START Data to use

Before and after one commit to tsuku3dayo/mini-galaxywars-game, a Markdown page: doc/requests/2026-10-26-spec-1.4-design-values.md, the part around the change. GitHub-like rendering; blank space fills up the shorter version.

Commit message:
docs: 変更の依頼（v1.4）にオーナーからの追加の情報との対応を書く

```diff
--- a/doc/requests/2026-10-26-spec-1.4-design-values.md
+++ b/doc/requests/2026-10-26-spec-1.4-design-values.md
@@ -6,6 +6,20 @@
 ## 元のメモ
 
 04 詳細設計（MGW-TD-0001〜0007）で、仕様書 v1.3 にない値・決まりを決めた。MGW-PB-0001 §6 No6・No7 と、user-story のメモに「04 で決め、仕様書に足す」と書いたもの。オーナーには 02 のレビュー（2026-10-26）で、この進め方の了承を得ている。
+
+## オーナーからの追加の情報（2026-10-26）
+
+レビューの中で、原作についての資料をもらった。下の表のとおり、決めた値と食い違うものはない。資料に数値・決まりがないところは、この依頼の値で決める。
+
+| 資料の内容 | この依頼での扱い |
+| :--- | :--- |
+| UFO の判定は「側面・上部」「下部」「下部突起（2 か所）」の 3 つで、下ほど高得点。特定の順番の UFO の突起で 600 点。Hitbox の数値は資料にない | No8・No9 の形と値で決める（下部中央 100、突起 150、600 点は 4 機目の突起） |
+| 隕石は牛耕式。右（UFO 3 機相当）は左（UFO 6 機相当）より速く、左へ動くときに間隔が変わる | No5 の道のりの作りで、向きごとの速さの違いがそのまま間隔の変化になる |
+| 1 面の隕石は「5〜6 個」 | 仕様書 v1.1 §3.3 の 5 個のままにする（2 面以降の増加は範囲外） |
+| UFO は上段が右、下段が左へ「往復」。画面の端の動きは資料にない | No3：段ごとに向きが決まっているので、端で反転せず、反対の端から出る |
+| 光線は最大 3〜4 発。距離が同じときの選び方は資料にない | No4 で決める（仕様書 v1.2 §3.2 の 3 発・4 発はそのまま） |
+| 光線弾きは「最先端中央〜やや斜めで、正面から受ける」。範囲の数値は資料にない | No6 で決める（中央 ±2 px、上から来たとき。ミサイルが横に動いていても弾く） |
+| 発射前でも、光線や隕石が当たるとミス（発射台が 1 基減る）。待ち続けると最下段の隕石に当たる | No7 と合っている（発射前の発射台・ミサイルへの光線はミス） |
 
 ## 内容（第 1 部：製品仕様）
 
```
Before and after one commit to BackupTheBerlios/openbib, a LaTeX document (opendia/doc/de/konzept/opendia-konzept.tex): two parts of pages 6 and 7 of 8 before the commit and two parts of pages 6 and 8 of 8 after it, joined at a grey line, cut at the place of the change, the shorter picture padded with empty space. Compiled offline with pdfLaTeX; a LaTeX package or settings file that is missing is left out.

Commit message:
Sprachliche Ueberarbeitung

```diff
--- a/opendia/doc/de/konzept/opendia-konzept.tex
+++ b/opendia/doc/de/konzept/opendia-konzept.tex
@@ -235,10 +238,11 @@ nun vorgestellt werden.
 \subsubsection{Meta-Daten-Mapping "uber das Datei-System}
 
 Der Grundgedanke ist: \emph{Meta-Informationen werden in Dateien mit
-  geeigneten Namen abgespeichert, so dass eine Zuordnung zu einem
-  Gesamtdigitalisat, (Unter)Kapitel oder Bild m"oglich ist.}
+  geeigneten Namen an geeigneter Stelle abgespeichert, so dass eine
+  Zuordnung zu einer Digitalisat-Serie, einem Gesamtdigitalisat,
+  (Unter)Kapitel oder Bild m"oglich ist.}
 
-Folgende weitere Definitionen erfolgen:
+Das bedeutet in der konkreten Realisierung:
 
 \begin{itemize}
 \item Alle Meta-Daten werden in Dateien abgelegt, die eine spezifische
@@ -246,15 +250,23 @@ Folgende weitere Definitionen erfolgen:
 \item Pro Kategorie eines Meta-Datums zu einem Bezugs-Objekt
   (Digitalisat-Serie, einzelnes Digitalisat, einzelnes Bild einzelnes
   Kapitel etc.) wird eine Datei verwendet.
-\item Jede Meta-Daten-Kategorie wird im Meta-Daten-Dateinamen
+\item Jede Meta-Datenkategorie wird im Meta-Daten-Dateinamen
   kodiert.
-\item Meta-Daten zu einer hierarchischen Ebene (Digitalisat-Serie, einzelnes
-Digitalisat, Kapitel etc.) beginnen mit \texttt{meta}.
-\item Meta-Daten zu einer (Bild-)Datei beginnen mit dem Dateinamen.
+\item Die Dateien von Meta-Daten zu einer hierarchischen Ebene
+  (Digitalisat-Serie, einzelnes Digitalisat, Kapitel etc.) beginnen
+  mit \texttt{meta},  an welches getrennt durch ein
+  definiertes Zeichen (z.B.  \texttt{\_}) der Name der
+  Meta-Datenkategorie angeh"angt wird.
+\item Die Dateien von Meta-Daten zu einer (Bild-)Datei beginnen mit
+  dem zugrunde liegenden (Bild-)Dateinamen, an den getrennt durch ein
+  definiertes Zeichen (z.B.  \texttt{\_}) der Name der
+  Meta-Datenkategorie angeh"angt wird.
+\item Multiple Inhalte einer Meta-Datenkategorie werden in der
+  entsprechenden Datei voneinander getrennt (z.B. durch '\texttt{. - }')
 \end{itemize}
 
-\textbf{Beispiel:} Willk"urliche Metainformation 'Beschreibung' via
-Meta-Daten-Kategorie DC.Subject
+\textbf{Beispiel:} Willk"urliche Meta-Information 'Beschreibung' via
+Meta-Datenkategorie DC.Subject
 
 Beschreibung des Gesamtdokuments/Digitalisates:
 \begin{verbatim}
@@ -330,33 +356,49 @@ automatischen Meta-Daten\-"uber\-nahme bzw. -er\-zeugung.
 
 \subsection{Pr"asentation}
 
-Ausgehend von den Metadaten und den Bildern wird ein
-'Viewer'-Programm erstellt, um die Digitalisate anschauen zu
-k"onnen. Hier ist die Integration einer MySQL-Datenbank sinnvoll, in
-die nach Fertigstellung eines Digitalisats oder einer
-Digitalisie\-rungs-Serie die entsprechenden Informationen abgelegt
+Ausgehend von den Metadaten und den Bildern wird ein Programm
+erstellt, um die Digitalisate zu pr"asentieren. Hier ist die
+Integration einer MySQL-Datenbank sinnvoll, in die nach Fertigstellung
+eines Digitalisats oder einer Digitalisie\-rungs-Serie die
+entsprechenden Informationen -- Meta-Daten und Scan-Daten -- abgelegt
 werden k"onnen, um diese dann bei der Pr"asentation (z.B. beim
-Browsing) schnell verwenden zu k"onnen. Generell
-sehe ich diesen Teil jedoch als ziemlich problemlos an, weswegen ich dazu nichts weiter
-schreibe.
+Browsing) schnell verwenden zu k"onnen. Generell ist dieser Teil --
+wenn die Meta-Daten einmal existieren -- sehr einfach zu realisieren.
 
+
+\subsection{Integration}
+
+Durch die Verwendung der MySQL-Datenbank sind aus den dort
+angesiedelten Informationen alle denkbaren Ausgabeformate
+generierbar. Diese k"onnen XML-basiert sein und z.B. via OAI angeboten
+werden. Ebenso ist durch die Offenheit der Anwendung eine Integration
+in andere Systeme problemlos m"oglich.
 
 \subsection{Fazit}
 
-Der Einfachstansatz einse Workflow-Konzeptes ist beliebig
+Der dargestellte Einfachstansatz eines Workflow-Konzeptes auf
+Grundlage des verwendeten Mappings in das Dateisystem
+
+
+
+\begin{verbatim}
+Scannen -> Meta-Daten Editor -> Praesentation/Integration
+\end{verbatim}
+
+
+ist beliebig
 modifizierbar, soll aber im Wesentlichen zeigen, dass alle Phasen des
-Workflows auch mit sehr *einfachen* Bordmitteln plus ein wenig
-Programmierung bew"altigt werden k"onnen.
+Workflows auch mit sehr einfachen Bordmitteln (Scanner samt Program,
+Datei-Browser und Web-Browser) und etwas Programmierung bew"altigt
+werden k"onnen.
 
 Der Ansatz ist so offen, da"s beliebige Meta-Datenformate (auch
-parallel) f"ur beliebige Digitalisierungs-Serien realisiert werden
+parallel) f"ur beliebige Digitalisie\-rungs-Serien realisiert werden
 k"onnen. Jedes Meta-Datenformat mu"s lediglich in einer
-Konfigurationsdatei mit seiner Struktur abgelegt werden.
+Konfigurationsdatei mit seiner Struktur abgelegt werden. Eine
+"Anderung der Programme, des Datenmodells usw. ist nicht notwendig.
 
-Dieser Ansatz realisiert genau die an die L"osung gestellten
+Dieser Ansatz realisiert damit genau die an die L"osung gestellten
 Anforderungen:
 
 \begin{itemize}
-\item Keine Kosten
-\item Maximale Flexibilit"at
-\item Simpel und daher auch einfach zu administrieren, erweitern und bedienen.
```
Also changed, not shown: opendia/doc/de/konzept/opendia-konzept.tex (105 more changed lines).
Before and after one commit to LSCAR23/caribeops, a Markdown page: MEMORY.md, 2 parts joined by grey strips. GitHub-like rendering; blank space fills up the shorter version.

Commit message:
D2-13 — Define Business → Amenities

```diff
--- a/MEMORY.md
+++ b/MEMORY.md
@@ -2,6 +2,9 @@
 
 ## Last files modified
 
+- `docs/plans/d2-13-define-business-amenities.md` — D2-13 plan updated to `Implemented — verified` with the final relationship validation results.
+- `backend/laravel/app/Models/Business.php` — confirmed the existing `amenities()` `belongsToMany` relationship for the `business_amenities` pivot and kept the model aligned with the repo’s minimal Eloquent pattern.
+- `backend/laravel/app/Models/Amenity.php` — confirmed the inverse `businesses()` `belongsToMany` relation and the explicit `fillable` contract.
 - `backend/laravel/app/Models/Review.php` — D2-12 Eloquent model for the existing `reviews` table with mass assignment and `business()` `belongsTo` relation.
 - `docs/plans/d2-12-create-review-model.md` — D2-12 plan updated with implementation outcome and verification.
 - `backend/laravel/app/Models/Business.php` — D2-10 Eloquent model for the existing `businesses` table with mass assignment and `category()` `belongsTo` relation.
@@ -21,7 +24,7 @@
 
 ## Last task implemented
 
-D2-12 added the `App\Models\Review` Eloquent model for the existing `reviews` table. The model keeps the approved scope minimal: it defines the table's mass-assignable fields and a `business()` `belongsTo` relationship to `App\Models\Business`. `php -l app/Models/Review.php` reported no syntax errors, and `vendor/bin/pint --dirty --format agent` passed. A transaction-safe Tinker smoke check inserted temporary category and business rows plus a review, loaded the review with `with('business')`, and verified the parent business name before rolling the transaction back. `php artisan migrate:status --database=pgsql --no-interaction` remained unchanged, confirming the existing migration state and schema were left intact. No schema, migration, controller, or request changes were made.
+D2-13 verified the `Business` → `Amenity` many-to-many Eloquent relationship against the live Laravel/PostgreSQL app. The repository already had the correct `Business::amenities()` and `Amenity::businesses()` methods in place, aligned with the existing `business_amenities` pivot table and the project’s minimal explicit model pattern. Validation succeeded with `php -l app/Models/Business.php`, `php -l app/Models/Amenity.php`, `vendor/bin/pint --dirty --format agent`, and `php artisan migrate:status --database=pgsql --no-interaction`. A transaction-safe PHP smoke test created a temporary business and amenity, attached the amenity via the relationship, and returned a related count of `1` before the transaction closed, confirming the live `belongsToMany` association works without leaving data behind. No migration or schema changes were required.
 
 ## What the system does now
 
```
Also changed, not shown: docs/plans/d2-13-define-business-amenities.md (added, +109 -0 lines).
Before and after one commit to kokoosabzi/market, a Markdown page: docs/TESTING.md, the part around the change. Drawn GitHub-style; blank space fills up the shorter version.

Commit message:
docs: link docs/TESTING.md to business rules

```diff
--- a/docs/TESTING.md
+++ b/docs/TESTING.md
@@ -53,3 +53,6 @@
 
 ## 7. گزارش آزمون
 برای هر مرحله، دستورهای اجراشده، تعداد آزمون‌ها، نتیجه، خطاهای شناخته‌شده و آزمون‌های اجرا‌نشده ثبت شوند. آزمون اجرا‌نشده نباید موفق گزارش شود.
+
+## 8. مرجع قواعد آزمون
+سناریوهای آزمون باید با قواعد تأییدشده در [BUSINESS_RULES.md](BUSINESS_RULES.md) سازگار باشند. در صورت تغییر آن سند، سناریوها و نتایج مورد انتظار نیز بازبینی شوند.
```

END Data to use

## Problem requirements
From the entries above, collect every line with the string "oder" in it.

## Task output
-  Gesamtdigitalisat, (Unter)Kapitel oder Bild m"oglich ist.}
+  (Unter)Kapitel oder Bild m"oglich ist.}
-die nach Fertigstellung eines Digitalisats oder einer
+eines Digitalisats oder einer Digitalisie\-rungs-Serie die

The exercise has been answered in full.